#### Records for the task

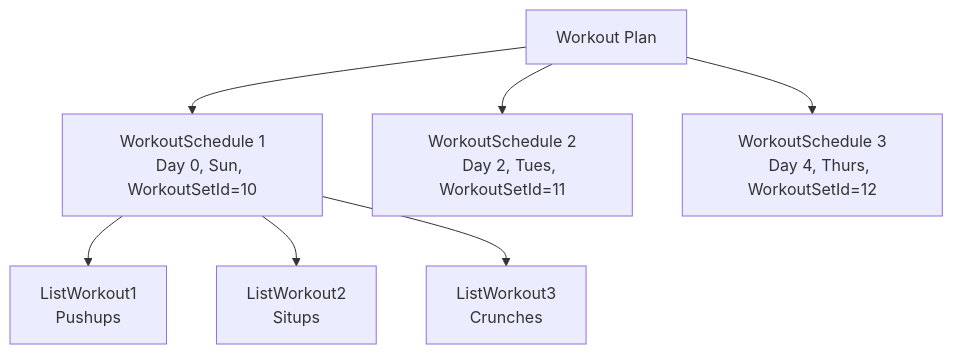
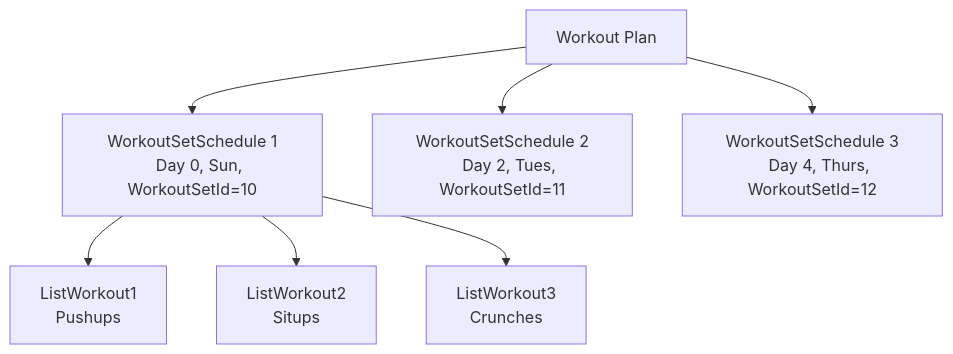
One commit to Krebnarb/fitgpt changed the second of 4 diagrams in README.md. Above: the diagram before and after it, drawn with Mermaid. The commit also changed 6 other files, not shown here.

Commit message:
feat: adds user entity; updates schema

````diff
--- a/README.md
+++ b/README.md
@@ -99,16 +99,16 @@
 ```mermaid
 graph TD
     A[Workout Plan]
-    A --> B[WorkoutSchedule 1
+    A --> B[WorkoutSetSchedule 1
     Day 0, Sun, WorkoutSetId=10] 
-    A --> C[WorkoutSchedule 2
+    A --> C[WorkoutSetSchedule 2
     Day 2, Tues, WorkoutSetId=11]
-    A --> D[WorkoutSchedule 3
+    A --> D[WorkoutSetSchedule 3
     Day 4, Thurs, WorkoutSetId=12]
     B -->E[ListWorkout1
     Pushups]
     B -->F[ListWorkout2
     Situps]
     B -->G[ListWorkout3
     Crunches]
 ```
````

########

** Task requirements **
Before you print the records, please set aside any pictures and keep everything else exact.

** Answer to this problem **
One commit to Krebnarb/fitgpt changed the second of 4 diagrams in README.md. Above: the diagram before and after it, drawn with Mermaid. The commit also changed 6 other files, not shown here.

Commit message:
feat: adds user entity; updates schema

````diff
--- a/README.md
+++ b/README.md
@@ -99,16 +99,16 @@
 ```mermaid
 graph TD
     A[Workout Plan]
-    A --> B[WorkoutSchedule 1
+    A --> B[WorkoutSetSchedule 1
     Day 0, Sun, WorkoutSetId=10] 
-    A --> C[WorkoutSchedule 2
+    A --> C[WorkoutSetSchedule 2
     Day 2, Tues, WorkoutSetId=11]
-    A --> D[WorkoutSchedule 3
+    A --> D[WorkoutSetSchedule 3
     Day 4, Thurs, WorkoutSetId=12]
     B -->E[ListWorkout1
     Pushups]
     B -->F[ListWorkout2
     Situps]
     B -->G[ListWorkout3
     Crunches]
 ```
````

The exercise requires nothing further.